Monday, 21 November 2016

LocalGov Digital rebooted

LocalGov Digital has come a long way in four years. From an idea at LocalGovCamp, to a meeting of council officers at the Local Government Association, to an established group to seeking to improve council web provision, to a network of people creating better, cheaper, local public services, it's been quite a journey.

With next to nothing LocalGov Digital has led the creation of innovations that far better funded organisations have come nowhere near. LocalGov Digital created the Local Government Digital Service Standard (LGDSS) with the help of the Government Digital Service which is being adopted by a growing number of councils. Unmentoring is joining up people across the country and Pipeline is helping councils collaborate and that's just three of many.

But more needs to be done, and faster.

You can only get so far on good will and limited capital through sponsorship, so we're proposing LocalGov Digital becomes a community co-operative that everyone with an interest in thinking, doing and sharing to improve local public service provision can be a part of.

A more formal organisation means you can become part of something real; something tangible. It means the co-operative could bid for funding and it means that whether you work for a council, central government, the private sector, or yourself, you can get involved.

LocalGovCamp could become the co-operative's Annual General Meeting and the network’s regional peer groups would become local membership meetings. The co-operative would ask for a donation of £1 form each individual who wants to be part of the co-operative.
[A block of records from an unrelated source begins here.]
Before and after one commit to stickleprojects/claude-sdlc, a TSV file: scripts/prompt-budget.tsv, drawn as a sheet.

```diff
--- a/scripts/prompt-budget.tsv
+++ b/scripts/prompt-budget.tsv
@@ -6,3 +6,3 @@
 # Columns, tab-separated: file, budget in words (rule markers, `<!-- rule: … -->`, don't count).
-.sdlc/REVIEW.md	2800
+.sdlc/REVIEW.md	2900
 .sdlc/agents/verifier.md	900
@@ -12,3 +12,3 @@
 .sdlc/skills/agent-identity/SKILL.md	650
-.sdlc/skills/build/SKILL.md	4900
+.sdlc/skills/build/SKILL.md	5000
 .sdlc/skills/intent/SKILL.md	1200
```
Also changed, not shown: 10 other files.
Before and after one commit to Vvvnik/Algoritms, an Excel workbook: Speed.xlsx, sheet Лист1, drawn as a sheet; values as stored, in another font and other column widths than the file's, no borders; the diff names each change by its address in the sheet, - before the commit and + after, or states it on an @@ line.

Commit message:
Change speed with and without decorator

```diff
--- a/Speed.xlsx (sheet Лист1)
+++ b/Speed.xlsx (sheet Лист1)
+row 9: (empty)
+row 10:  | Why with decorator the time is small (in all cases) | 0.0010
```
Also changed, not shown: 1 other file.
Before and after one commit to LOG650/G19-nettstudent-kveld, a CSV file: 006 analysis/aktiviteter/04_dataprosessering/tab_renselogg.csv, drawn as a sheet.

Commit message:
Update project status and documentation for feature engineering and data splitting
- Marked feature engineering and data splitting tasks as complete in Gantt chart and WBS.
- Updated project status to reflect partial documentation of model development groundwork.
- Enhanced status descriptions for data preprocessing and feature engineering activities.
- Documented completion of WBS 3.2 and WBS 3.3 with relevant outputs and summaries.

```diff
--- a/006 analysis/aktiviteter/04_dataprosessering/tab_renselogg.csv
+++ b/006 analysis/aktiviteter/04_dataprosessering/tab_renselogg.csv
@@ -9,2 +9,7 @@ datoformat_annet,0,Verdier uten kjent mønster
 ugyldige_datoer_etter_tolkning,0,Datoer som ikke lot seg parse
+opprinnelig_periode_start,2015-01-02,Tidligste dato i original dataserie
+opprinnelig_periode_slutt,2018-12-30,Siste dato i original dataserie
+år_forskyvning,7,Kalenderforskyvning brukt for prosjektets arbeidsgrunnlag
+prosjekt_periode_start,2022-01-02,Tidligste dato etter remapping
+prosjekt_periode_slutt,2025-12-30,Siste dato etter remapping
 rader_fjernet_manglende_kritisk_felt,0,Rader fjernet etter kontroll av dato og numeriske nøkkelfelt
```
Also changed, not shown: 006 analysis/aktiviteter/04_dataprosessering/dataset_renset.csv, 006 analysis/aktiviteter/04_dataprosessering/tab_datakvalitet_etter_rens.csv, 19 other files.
It seems in four years no formal organisation can or will be the change that's needed, so we're proposing LocalGov Digital will.

There are more details here and we need to hear your views, so please do tweet or blog about what you think or let us know through emailing feedback@localgovdigital.info.


Sunday, 13 November 2016

Listening outside of the echo chamber

I've been listening to people outside of my echo chamber and I don't like what I hear.

Wikipedia defines an echo chamber as
A metaphorical description of a situation in which information, ideas, or beliefs are amplified or reinforced by transmission and repetition inside an "enclosed" system, where different or competing views are censored, disallowed, or otherwise underrepresented.
The people I follow and engage with from @philrumens are by and large those that I respect. The people I'm friends with on Facebook I have some real-world connection with. The people I'm connected with through LinkedIn I have some sort of professional link to. I operate in a social media echo chamber.

So I thought I'd start another Twitter account. I thought I'd follow and interact with people I didn't agree with. I thought I'd be prepared for differing opinions. What I found was an undercurrent of hate and intolerance I'd never encountered before.

Initially it's a liberating experience. Unbound by any constraints that might be imposed by one's professional role or reputation you're free to say what you like within the bounds of the law. It's nice being able to be overtly political for example.

As you peer deeper though there's a cauldron of hate. There's a mass of people who hate those who don't agree with them, hate those that are different, hate anything that challenges their narrow view of how thing are. Whether truly believed or done just to troll, the effect is the same.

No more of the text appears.